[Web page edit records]
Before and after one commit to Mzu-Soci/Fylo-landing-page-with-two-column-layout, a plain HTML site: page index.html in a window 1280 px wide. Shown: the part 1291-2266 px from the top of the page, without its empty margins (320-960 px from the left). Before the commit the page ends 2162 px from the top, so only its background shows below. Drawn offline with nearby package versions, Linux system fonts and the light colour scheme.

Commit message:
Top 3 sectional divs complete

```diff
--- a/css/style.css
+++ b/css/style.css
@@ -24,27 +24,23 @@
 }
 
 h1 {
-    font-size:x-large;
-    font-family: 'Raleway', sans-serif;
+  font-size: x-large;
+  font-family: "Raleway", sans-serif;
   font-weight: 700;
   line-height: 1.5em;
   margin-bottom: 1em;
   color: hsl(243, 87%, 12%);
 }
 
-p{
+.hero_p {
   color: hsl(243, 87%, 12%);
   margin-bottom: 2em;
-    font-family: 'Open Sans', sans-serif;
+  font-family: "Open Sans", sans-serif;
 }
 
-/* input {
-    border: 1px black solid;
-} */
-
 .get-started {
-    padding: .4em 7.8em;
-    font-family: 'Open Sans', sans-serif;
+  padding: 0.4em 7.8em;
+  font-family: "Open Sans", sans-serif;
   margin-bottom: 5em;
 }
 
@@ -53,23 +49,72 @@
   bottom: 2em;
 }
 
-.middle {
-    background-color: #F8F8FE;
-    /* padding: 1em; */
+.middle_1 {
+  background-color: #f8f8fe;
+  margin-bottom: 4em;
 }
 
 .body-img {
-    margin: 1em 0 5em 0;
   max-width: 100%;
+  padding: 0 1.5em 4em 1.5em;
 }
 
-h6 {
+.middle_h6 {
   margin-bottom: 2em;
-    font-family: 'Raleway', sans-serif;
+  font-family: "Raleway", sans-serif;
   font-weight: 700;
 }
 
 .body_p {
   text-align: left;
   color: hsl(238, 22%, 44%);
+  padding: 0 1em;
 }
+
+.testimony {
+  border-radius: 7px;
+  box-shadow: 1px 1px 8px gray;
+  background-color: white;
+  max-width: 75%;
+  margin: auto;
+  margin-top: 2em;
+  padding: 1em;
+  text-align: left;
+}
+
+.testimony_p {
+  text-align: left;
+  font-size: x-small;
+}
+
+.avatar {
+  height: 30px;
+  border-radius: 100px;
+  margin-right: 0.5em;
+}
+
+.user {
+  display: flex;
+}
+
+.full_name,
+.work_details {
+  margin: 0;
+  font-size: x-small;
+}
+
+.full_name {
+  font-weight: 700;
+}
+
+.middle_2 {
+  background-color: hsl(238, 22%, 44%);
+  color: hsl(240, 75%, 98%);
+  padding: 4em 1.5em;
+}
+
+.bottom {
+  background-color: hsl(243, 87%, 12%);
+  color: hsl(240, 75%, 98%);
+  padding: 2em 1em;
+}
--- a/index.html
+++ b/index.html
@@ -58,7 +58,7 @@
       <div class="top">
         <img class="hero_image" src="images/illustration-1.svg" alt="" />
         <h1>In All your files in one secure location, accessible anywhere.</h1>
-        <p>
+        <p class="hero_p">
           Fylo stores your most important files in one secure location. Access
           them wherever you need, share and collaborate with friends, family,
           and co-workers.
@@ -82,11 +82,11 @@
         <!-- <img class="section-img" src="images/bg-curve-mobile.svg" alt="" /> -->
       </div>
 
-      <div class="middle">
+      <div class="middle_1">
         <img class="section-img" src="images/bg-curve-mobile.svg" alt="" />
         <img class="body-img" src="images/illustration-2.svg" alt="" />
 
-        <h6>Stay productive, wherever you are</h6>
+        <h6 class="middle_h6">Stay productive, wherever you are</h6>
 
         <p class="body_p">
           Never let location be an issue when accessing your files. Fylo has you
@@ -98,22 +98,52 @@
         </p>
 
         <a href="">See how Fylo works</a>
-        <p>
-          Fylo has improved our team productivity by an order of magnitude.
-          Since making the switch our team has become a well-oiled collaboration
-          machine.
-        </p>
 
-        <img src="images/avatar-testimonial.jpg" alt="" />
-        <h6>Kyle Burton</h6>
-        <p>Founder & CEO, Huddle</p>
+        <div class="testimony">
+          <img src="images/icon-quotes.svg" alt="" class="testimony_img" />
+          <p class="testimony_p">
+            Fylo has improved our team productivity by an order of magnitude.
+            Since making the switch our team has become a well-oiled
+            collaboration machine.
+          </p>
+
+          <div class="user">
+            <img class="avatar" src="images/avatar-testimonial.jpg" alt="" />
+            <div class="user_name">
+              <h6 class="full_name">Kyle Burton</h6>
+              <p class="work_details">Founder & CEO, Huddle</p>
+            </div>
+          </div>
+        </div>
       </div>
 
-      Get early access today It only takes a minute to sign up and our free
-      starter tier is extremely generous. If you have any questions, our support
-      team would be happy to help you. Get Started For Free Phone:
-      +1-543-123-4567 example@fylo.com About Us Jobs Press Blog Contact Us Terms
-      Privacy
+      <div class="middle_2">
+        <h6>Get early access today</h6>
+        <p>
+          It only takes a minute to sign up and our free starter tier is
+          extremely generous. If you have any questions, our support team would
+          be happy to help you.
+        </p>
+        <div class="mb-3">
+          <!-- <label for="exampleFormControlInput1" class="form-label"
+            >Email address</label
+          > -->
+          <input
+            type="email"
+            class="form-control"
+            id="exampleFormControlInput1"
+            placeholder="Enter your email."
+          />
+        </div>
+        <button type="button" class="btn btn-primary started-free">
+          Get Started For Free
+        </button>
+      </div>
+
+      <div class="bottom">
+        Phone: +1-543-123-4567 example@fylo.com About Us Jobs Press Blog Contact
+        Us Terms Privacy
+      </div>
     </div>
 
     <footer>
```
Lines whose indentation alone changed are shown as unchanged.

---

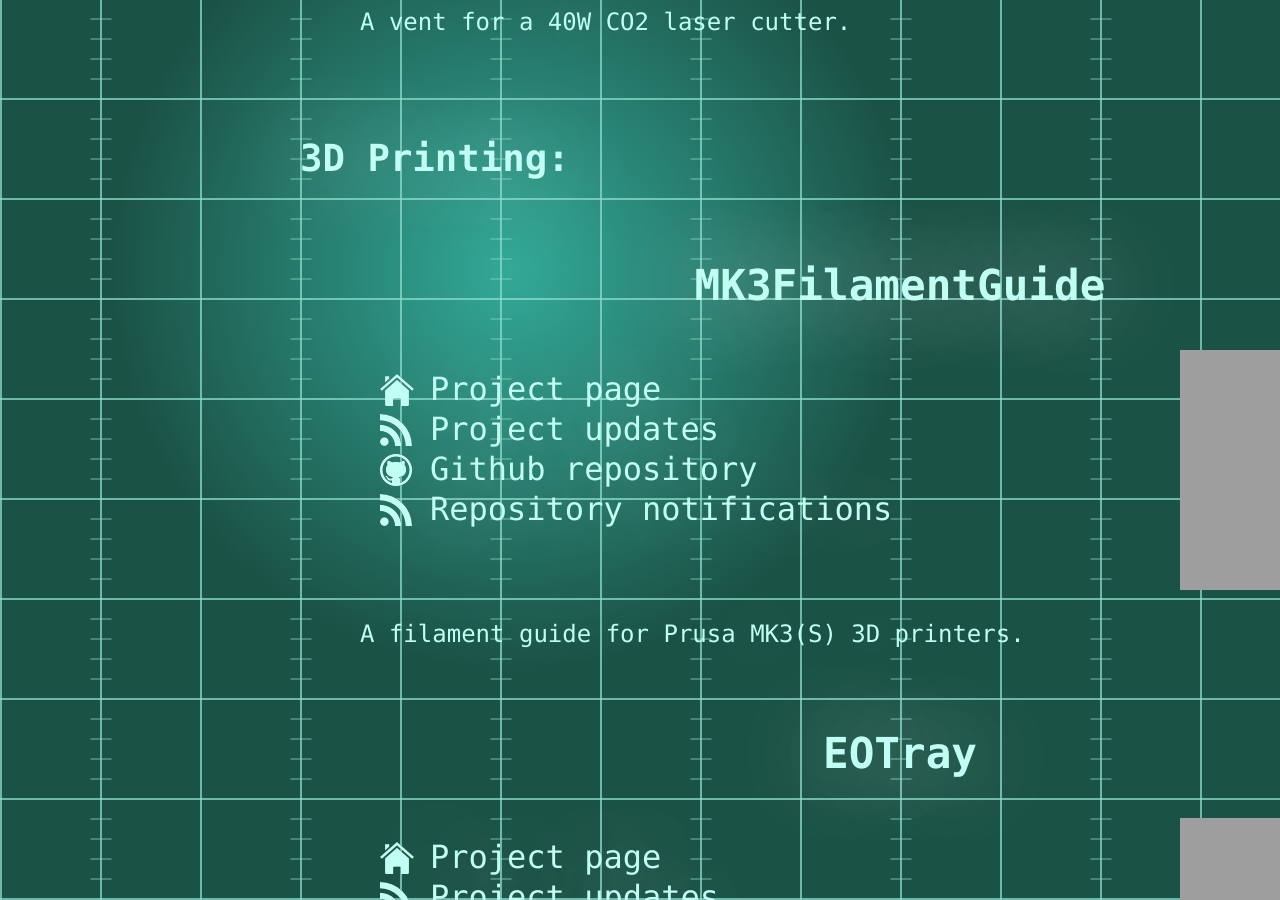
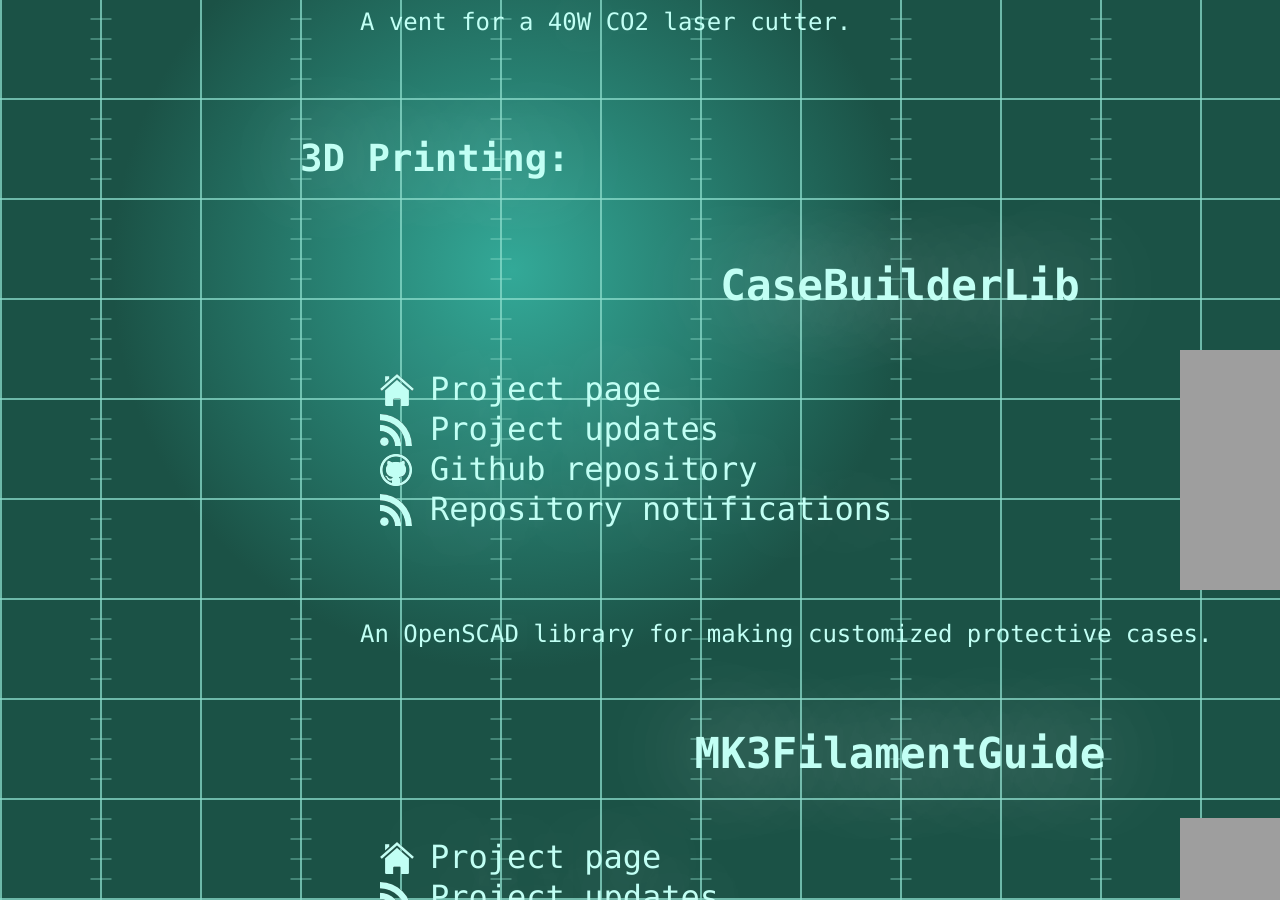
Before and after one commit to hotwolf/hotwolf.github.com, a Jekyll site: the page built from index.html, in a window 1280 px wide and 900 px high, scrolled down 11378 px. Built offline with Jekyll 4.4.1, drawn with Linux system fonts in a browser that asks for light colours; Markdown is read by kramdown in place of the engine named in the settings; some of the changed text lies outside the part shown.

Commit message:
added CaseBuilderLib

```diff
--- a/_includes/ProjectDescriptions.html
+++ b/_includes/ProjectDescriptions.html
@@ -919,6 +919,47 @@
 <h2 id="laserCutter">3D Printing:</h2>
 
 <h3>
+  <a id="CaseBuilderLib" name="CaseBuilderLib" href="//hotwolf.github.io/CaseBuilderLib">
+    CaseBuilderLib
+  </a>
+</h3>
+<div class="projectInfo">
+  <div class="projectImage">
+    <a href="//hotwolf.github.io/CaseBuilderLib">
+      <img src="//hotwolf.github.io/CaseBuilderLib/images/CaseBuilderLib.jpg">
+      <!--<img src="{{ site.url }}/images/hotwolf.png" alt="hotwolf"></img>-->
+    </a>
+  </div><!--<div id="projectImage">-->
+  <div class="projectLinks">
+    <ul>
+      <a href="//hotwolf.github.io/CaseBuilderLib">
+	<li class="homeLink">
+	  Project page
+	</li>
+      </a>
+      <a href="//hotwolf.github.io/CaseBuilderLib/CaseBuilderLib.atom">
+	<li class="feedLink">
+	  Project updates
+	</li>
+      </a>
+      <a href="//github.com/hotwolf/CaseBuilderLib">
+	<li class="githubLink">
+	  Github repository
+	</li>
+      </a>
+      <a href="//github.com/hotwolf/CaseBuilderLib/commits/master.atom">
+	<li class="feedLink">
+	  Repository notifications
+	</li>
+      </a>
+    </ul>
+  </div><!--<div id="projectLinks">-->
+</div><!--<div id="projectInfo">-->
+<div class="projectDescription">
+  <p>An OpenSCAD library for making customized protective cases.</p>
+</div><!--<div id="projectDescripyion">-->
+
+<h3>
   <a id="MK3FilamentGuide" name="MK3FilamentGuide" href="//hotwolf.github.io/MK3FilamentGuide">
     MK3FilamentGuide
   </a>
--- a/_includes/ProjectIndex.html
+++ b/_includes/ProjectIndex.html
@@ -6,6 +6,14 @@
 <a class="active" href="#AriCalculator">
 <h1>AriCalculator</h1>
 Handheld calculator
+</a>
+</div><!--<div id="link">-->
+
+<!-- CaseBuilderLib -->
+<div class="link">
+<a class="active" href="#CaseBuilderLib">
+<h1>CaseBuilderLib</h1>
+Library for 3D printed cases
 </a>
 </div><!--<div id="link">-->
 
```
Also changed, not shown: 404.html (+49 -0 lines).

==

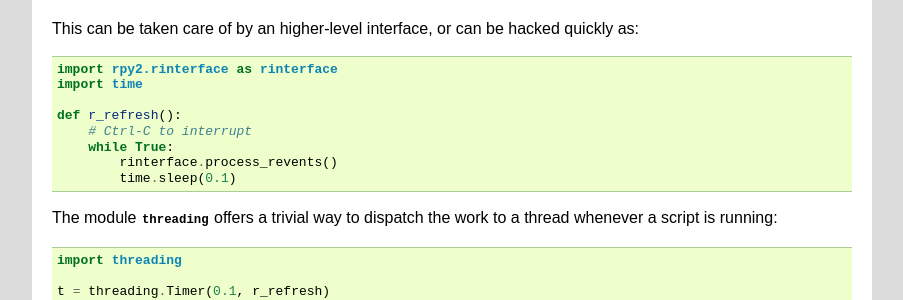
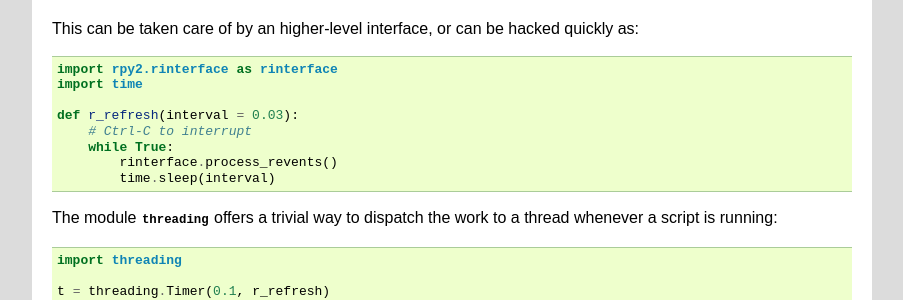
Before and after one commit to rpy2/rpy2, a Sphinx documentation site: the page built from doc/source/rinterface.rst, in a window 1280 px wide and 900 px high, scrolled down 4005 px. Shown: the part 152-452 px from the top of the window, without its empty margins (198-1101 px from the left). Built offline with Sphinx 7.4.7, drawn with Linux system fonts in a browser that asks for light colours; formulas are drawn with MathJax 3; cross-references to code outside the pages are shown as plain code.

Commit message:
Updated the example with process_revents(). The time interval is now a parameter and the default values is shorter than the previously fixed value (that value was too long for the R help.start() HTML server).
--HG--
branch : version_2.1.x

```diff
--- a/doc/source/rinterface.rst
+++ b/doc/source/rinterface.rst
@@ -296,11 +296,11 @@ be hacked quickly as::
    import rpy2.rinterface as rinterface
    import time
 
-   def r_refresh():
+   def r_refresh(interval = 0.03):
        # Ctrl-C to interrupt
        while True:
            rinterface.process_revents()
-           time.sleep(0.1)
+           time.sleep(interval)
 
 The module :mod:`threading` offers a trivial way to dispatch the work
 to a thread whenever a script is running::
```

▶ _DIRECTIONS FOR THIS TASK_: Count how many lines in the entries above hold the word "border". Give that number by itself.

▶ _RESPONSE BOX_: 3